> _Required action_
For this exercise, report every line of the material that includes "flake".

⁂

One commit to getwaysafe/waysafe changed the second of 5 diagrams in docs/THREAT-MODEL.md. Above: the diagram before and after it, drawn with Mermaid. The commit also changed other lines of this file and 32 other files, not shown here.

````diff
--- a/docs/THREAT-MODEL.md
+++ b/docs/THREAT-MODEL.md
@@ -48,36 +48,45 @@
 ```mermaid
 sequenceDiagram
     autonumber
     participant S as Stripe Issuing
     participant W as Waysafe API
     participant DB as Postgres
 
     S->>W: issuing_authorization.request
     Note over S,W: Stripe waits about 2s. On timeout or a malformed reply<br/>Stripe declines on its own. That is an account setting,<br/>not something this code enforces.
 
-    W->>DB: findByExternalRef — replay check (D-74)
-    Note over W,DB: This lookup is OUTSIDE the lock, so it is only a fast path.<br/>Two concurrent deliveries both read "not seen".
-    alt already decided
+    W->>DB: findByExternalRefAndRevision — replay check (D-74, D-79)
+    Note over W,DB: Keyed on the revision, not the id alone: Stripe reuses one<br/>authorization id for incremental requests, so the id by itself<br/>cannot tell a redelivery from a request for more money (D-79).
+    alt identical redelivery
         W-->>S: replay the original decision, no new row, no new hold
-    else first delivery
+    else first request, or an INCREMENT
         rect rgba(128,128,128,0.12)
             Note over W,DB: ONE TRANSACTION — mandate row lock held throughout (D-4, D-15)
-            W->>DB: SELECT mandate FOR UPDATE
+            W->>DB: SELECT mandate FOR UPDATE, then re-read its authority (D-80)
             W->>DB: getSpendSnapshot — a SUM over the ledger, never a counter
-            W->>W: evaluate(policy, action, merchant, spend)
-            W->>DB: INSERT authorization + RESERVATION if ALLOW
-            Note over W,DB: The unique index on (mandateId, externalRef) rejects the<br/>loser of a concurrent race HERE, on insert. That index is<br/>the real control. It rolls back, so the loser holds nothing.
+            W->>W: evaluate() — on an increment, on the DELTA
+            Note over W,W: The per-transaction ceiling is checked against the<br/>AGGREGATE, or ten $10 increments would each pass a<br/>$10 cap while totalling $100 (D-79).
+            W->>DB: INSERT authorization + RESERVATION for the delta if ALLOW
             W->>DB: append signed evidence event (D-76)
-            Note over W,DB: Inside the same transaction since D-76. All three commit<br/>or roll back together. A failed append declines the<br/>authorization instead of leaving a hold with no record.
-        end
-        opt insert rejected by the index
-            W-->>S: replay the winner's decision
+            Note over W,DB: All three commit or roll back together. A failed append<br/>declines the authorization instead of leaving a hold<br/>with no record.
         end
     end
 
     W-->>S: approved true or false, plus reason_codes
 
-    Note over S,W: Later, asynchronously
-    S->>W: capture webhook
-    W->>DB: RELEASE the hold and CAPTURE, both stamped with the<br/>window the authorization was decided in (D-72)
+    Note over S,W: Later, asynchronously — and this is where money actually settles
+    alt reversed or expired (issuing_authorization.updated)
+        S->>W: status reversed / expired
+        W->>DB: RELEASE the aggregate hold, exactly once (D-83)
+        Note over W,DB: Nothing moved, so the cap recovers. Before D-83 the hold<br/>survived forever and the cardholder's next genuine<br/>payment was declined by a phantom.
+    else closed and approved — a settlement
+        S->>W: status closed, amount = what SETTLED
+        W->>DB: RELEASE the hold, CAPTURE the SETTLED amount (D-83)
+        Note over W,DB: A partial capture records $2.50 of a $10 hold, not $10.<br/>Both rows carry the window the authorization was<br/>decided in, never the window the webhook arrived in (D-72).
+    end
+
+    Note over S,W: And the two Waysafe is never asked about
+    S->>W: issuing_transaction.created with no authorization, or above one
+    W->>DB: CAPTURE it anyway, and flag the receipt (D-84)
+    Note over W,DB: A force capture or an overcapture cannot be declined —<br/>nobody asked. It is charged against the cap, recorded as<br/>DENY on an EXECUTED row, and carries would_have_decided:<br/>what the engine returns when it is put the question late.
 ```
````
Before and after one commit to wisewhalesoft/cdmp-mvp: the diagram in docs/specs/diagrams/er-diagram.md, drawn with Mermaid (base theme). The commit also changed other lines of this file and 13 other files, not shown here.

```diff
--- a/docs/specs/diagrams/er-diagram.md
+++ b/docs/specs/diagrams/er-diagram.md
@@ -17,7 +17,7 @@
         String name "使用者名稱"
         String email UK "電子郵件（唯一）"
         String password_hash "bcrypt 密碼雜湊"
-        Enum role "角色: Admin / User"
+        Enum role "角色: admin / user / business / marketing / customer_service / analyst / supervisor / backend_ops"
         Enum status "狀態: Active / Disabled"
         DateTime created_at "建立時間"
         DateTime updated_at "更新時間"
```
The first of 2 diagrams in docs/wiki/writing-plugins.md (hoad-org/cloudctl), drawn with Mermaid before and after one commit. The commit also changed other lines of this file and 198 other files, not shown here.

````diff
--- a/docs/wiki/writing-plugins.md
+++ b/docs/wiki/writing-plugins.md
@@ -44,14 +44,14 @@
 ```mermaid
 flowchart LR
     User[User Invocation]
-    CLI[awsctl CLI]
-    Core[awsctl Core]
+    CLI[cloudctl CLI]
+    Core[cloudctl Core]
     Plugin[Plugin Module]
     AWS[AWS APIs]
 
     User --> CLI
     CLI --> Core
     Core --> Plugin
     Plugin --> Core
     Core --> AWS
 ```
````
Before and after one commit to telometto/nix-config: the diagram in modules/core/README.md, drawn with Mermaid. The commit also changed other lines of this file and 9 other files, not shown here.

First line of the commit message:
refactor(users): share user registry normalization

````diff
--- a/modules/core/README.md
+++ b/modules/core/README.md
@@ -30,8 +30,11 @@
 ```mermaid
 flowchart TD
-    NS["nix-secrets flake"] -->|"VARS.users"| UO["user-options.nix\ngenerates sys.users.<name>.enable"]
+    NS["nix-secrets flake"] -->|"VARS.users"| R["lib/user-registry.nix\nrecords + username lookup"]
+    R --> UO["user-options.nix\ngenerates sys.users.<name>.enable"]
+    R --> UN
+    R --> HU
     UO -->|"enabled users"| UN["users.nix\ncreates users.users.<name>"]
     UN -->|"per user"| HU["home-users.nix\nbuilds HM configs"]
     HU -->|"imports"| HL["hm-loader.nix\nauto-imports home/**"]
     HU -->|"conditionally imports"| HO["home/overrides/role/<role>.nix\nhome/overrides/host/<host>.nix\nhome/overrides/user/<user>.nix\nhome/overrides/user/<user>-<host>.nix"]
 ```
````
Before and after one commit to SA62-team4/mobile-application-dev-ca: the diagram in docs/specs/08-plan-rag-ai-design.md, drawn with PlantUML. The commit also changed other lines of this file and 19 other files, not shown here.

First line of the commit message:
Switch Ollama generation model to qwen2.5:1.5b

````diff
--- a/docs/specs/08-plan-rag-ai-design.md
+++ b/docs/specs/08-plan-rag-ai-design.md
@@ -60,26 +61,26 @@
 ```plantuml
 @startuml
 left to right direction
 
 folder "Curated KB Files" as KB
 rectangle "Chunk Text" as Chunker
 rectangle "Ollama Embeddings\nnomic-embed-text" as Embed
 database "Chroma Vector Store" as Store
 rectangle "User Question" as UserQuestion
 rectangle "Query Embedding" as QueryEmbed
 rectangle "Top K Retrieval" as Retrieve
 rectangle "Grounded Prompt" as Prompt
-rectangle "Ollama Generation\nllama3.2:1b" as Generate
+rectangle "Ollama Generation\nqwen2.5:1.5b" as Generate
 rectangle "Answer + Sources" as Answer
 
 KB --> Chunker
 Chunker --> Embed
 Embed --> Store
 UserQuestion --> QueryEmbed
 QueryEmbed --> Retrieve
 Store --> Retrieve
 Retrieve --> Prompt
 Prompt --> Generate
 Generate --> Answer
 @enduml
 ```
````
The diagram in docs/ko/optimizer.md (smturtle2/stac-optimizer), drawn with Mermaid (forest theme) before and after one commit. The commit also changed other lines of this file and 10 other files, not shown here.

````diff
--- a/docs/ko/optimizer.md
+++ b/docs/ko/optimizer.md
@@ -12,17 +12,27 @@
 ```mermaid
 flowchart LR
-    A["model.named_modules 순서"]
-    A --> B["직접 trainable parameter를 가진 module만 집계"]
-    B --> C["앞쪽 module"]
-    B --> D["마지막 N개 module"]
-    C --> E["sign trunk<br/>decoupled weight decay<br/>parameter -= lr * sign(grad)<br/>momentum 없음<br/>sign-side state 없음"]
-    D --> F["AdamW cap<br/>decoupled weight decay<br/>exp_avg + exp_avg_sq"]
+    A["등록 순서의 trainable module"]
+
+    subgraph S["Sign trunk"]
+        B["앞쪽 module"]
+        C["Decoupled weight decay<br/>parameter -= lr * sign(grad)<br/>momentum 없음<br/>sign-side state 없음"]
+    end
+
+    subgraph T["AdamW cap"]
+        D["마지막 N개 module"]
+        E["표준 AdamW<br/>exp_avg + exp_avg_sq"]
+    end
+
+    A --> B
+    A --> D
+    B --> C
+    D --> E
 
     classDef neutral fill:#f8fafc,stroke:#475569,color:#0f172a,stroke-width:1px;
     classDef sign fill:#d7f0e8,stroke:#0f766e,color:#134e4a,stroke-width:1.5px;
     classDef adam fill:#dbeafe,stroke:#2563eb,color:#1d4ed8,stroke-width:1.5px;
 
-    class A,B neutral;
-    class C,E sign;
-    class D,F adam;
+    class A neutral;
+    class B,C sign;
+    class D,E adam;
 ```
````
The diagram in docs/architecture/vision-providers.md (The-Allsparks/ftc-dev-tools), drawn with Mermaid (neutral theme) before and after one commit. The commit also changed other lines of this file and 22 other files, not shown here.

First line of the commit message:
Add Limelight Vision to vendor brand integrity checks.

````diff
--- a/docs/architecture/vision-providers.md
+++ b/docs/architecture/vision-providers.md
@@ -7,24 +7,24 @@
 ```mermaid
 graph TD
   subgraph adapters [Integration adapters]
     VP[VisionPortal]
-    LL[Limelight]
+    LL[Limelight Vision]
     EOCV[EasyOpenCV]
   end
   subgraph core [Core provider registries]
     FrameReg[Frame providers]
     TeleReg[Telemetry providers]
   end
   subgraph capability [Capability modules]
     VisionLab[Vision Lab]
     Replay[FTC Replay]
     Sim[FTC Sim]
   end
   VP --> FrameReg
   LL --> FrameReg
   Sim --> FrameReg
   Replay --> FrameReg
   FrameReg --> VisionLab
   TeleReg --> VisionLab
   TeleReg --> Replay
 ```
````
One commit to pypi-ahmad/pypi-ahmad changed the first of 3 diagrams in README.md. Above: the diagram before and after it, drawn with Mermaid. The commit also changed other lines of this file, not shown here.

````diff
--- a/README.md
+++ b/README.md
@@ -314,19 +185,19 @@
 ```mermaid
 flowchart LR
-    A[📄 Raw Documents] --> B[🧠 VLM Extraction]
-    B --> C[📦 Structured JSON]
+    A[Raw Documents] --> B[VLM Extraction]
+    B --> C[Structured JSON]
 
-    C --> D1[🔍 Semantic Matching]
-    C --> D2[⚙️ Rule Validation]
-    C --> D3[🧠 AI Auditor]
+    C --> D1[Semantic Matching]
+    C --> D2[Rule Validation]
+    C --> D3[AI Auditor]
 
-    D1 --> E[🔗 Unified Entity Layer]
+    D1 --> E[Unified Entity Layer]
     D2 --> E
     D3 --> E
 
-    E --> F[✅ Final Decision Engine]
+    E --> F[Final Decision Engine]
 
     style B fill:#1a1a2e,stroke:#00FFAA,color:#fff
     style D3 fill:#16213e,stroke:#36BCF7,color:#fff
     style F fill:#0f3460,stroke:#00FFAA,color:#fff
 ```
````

⁂

> _Answer for this exercise_
-    NS["nix-secrets flake"] -->|"VARS.users"| UO["user-options.nix\ngenerates sys.users.<name>.enable"]
+    NS["nix-secrets flake"] -->|"VARS.users"| R["lib/user-registry.nix\nrecords + username lookup"]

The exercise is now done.